» **Task requirements**
Repeat every record exactly, but keep images out of the copy.

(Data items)
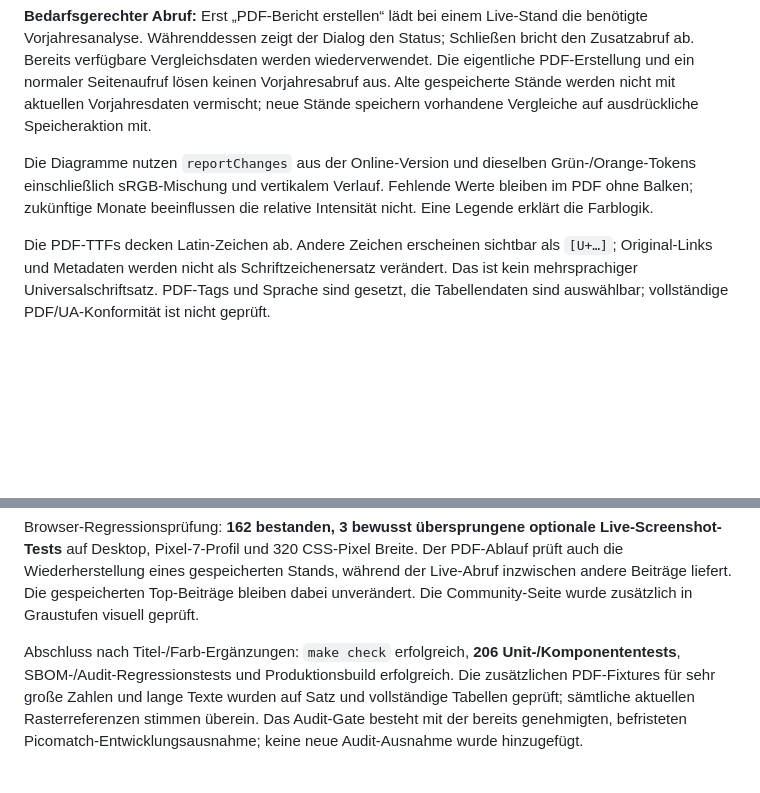
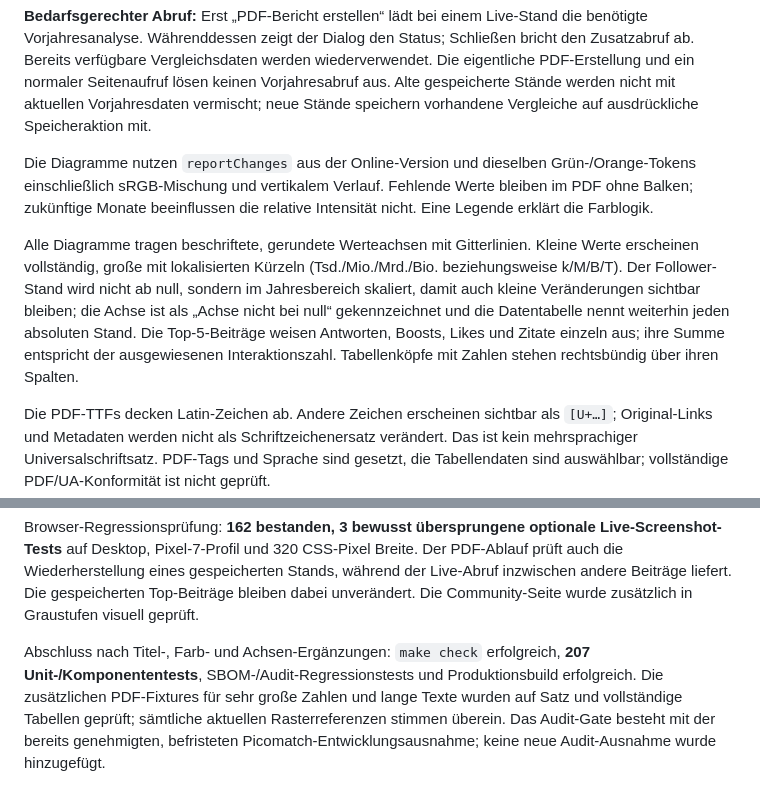
Before and after one commit to rstockm/fediwings, a Markdown page: docs/pdf-export.md, 2 parts joined by grey strips. Drawn GitHub-style; blank space fills up the shorter version.

```diff
--- a/docs/pdf-export.md
+++ b/docs/pdf-export.md
@@ -66,6 +66,16 @@ Grün-/Orange-Tokens einschließlich sRGB-Mischung und vertikalem Verlauf.
 Fehlende Werte bleiben im PDF ohne Balken; zukünftige Monate beeinflussen
 die relative Intensität nicht. Eine Legende erklärt die Farblogik.
 
+Alle Diagramme tragen beschriftete, gerundete Werteachsen mit Gitterlinien.
+Kleine Werte erscheinen vollständig, große mit lokalisierten Kürzeln
+(Tsd./Mio./Mrd./Bio. beziehungsweise k/M/B/T). Der Follower-Stand wird nicht
+ab null, sondern im Jahresbereich skaliert, damit auch kleine Veränderungen
+sichtbar bleiben; die Achse ist als „Achse nicht bei null“ gekennzeichnet und
+die Datentabelle nennt weiterhin jeden absoluten Stand. Die Top-5-Beiträge
+weisen Antworten, Boosts, Likes und Zitate einzeln aus; ihre Summe entspricht
+der ausgewiesenen Interaktionszahl. Tabellenköpfe mit Zahlen stehen rechtsbündig
+über ihren Spalten.
+
 Die PDF-TTFs decken Latin-Zeichen ab. Andere Zeichen erscheinen sichtbar als
 `[U+…]`; Original-Links und Metadaten werden nicht als Schriftzeichenersatz verändert.
 Das ist kein mehrsprachiger Universalschriftsatz. PDF-Tags und Sprache sind gesetzt,
@@ -113,7 +123,7 @@ während der Live-Abruf inzwischen andere Beiträge liefert. Die gespeicherten
 Top-Beiträge bleiben dabei unverändert. Die Community-Seite wurde zusätzlich
 in Graustufen visuell geprüft.
 
-Abschluss nach Titel-/Farb-Ergänzungen: `make check` erfolgreich, **206 Unit-/Komponententests**,
+Abschluss nach Titel-, Farb- und Achsen-Ergänzungen: `make check` erfolgreich, **207 Unit-/Komponententests**,
 SBOM-/Audit-Regressionstests und Produktionsbuild erfolgreich. Die zusätzlichen
 PDF-Fixtures für sehr große Zahlen und lange Texte wurden auf Satz und vollständige
 Tabellen geprüft; sämtliche aktuellen Rasterreferenzen stimmen überein.
```
Also changed, not shown: README.md (+7 -1 lines), docs/screenshots/README.md (+1 -0 lines), docs/screenshots/report-pdf-charts.png, docs/screenshots/report-pdf-followers.png (added), 15 other files.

» **Final answer**
Before and after one commit to rstockm/fediwings, a Markdown page: docs/pdf-export.md, 2 parts joined by grey strips. Drawn GitHub-style; blank space fills up the shorter version.

```diff
--- a/docs/pdf-export.md
+++ b/docs/pdf-export.md
@@ -66,6 +66,16 @@ Grün-/Orange-Tokens einschließlich sRGB-Mischung und vertikalem Verlauf.
 Fehlende Werte bleiben im PDF ohne Balken; zukünftige Monate beeinflussen
 die relative Intensität nicht. Eine Legende erklärt die Farblogik.
 
+Alle Diagramme tragen beschriftete, gerundete Werteachsen mit Gitterlinien.
+Kleine Werte erscheinen vollständig, große mit lokalisierten Kürzeln
+(Tsd./Mio./Mrd./Bio. beziehungsweise k/M/B/T). Der Follower-Stand wird nicht
+ab null, sondern im Jahresbereich skaliert, damit auch kleine Veränderungen
+sichtbar bleiben; die Achse ist als „Achse nicht bei null“ gekennzeichnet und
+die Datentabelle nennt weiterhin jeden absoluten Stand. Die Top-5-Beiträge
+weisen Antworten, Boosts, Likes und Zitate einzeln aus; ihre Summe entspricht
+der ausgewiesenen Interaktionszahl. Tabellenköpfe mit Zahlen stehen rechtsbündig
+über ihren Spalten.
+
 Die PDF-TTFs decken Latin-Zeichen ab. Andere Zeichen erscheinen sichtbar als
 `[U+…]`; Original-Links und Metadaten werden nicht als Schriftzeichenersatz verändert.
 Das ist kein mehrsprachiger Universalschriftsatz. PDF-Tags und Sprache sind gesetzt,
@@ -113,7 +123,7 @@ während der Live-Abruf inzwischen andere Beiträge liefert. Die gespeicherten
 Top-Beiträge bleiben dabei unverändert. Die Community-Seite wurde zusätzlich
 in Graustufen visuell geprüft.
 
-Abschluss nach Titel-/Farb-Ergänzungen: `make check` erfolgreich, **206 Unit-/Komponententests**,
+Abschluss nach Titel-, Farb- und Achsen-Ergänzungen: `make check` erfolgreich, **207 Unit-/Komponententests**,
 SBOM-/Audit-Regressionstests und Produktionsbuild erfolgreich. Die zusätzlichen
 PDF-Fixtures für sehr große Zahlen und lange Texte wurden auf Satz und vollständige
 Tabellen geprüft; sämtliche aktuellen Rasterreferenzen stimmen überein.
```
Also changed, not shown: README.md (+7 -1 lines), docs/screenshots/README.md (+1 -0 lines), docs/screenshots/report-pdf-charts.png, docs/screenshots/report-pdf-followers.png (added), 15 other files.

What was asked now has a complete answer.